    The adoption of the ISPSC will not affect the application of requirements within LDC 25-8-341 Cut Requirements. Per ISPSC Section 201.1 Scope, shown below, the words and terms within the ISPSC are stated for the purposes of that code, which is located within 25-12. 

    201.1 Scope. Unless otherwise expressly stated, the following words and terms shall, for the purposes of this code, have the meanings shown in this chapter. The general definition of swimming pool is taken from the Building Code. See below. 

    General Definition from the Building Code SWIMMING POOL. Any structure intended for swimming, recreational bathing or wading that contains water over 24 inches (610 mm) deep. This includes in-ground, above ground and on-ground pools; hot tubs; spas and fixed-in-place wading pools. 

    Specific Definitions from the Swimming Pool and Spa Code 

    PUBLIC SWIMMING POOL (Public Pool). A pool, other than a residential pool, that is intended to be used for swimming or bathing and is operated by an owner, lessee, operator, licensee or concessionaire, regardless of whether a fee is charged for use. 

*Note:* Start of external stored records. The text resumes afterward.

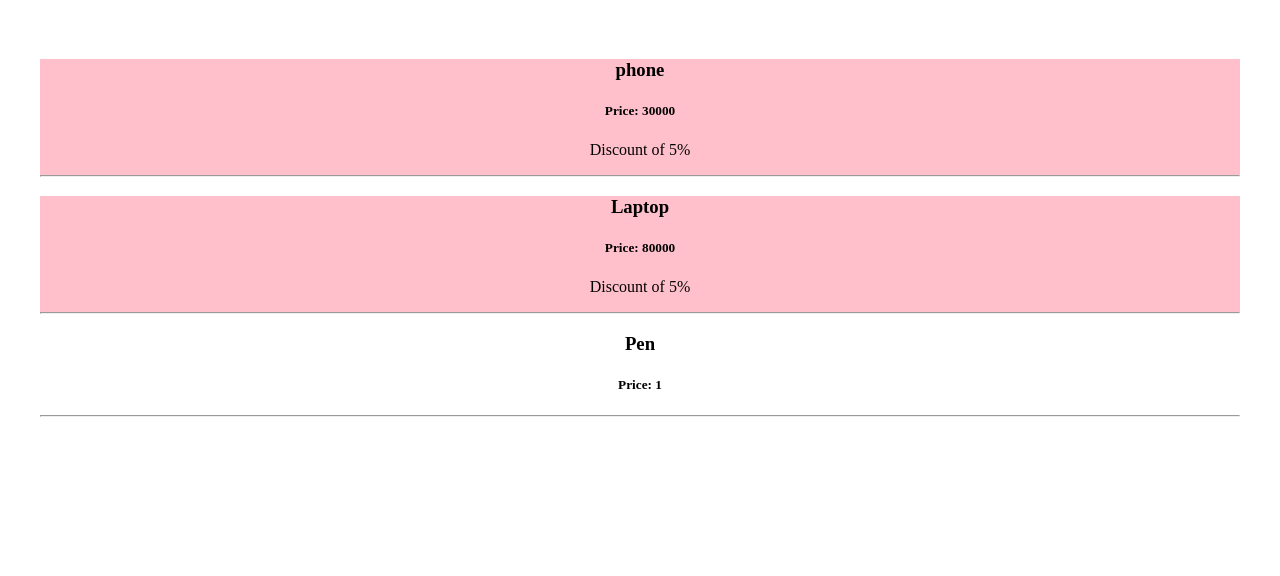
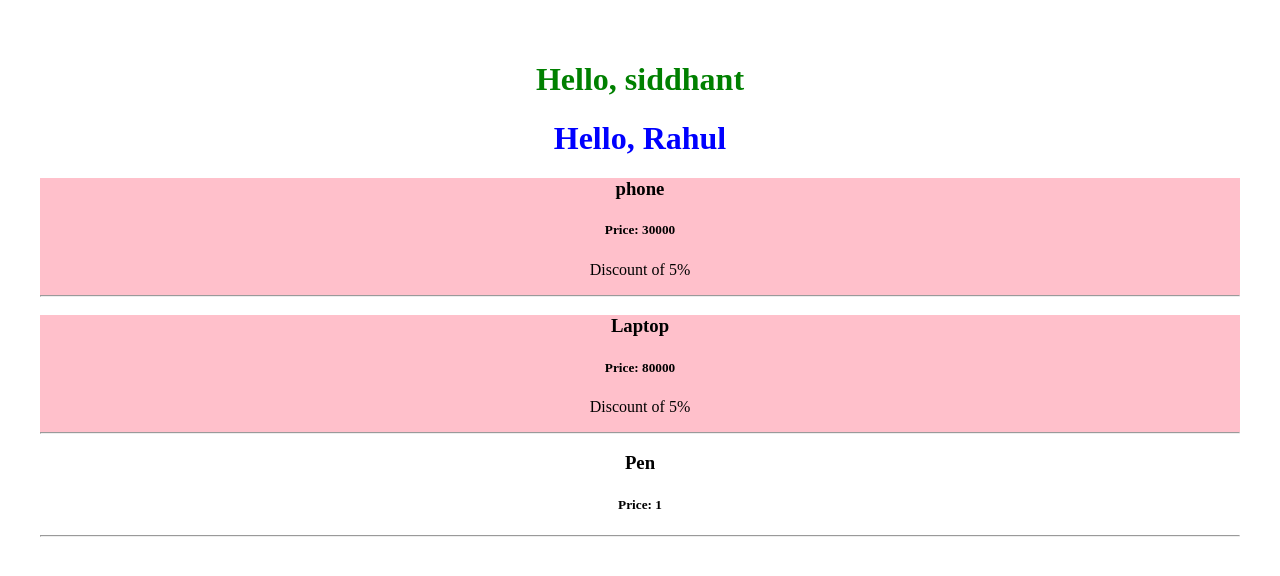
Before and after one commit to SiddhantNagaria/React-Programs, a React (Vite) app in the folder 01_React-Basic/: page / in a window 1280 px wide. Shown: the top 576 px of the page. Built offline with nearby package versions, Linux system fonts and the light colour scheme.

Commit message:
props and styling

```diff
--- a/01_React-Basic/src/App.jsx
+++ b/01_React-Basic/src/App.jsx
@@ -2,12 +2,19 @@
 import Title from "./TItle"
 import Product from "./Product"
 import ProductTab from "./ProductTab"
+import MsgBox from "./MsgBox"
 
 function App() {
   return (
     <div>
       {/* <Title /> */}
-      <ProductTab/>
+      <>
+        <MsgBox username="siddhant" textColor="green" />
+        <MsgBox username="Rahul" textColor="Blue" />
+        <ProductTab />
+      </>
+
+
       {/* <Product/> */}
       {/* <h1>Hello World !This is my App component</h1> */}
     </div>
--- /dev/null
+++ b/01_React-Basic/src/MsgBox.jsx
@@ -0,0 +1,6 @@
+export default function MsgBox({ username, textColor }) {
+    let styles = { color: textColor }
+    return (
+        <h1 style={styles}>Hello, {username}</h1>
+    )
+}
```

    Public pools shall be further classified and defined as follows: 

    RESIDENTIAL SWIMMING POOL (Residential Pool). A pool intended for use that is accessory to a residential setting and available only to the household and its guests. Other pools shall be considered to be public pools for purposes of this code.


    4. Can a swimming pool be ground level and above ground?

    A swimming pool can be above or at grade level. For more detail, see ISPSC Section 801.1.


    5. I have recently worked on a permit for an above ground pool. It seems that a lot of these pools are treated different by City review staff, but there is nothing in the code to formally process these and reviewing can be very messy and confusing. It would be good to take this opportunity to provide clear direction on how to permit these above ground pools.

    This comment was submitted to us with the questions regarding compliance with City Code Section 25-8 Environment. The Development Services Department has forwarded this suggestion to the Environmental Review and Residential Review work units to improve review consistency in relation to swimming pools and City Code Section 25-8.

    Should you have concerns with regard to the permitting process of above ground pools in compliance with existing City Code Chapters 10-7 or 25-12, through the Development Services Department Commercial Plan Review or Austin Public Health, please forward your question with more specificity about the project or project(s) to DSDEngagementUnit@austintexas.gov.